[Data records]

^^^^

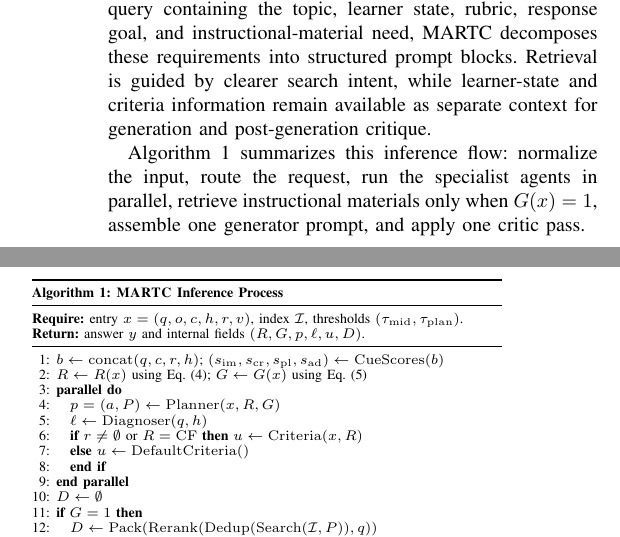
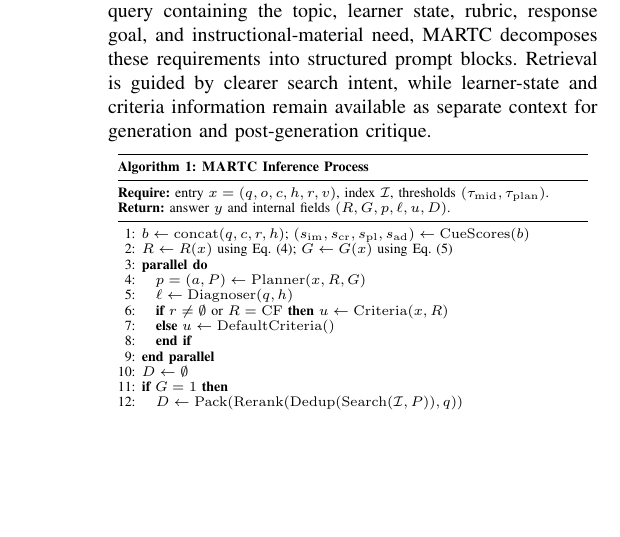
Before and after one commit to CatfishW/MultiAgentOL, a LaTeX paper (main_smc.tex): two parts of the columns of page 4 of 6 before the commit and part of one column of page 4 of 6 after it, the two joined at a grey line, cut so that both start at the same text, the shorter picture padded with empty space. Compiled offline with pdfLaTeX.

Commit message:
Remove duplicate algorithm description

```diff
--- a/main_smc.tex
+++ b/main_smc.tex
@@ -139,8 +139,6 @@ In PL, the planner provides the main organizing structure, such as the instructi
 
 This agent-regime design avoids forcing all tutoring needs into a single retrieval query. Instead of embedding one long query containing the topic, learner state, rubric, response goal, and instructional-material need, MARTC decomposes these requirements into structured prompt blocks. Retrieval is guided by clearer search intent, while learner-state and criteria information remain available as separate context for generation and post-generation critique.
 
-Algorithm~1 summarizes this inference flow: normalize the input, route the request, run the specialist agents in parallel, retrieve instructional materials only when $G(x)=1$, assemble one generator prompt, and apply one critic pass.
-
 \begin{center}
 \centering
 \scriptsize
```
Also changed, not shown: main_smc.pdf.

^^^^

Among the records, find the lines that contain "prompt" and copy each of them.

• _Output of the task_:
 This agent-regime design avoids forcing all tutoring needs into a single retrieval query. Instead of embedding one long query containing the topic, learner state, rubric, response goal, and instructional-material need, MARTC decomposes these requirements into structured prompt blocks. Retrieval is guided by clearer search intent, while learner-state and criteria information remain available as separate context for generation and post-generation critique.
-Algorithm~1 summarizes this inference flow: normalize the input, route the request, run the specialist agents in parallel, retrieve instructional materials only when $G(x)=1$, assemble one generator prompt, and apply one critic pass.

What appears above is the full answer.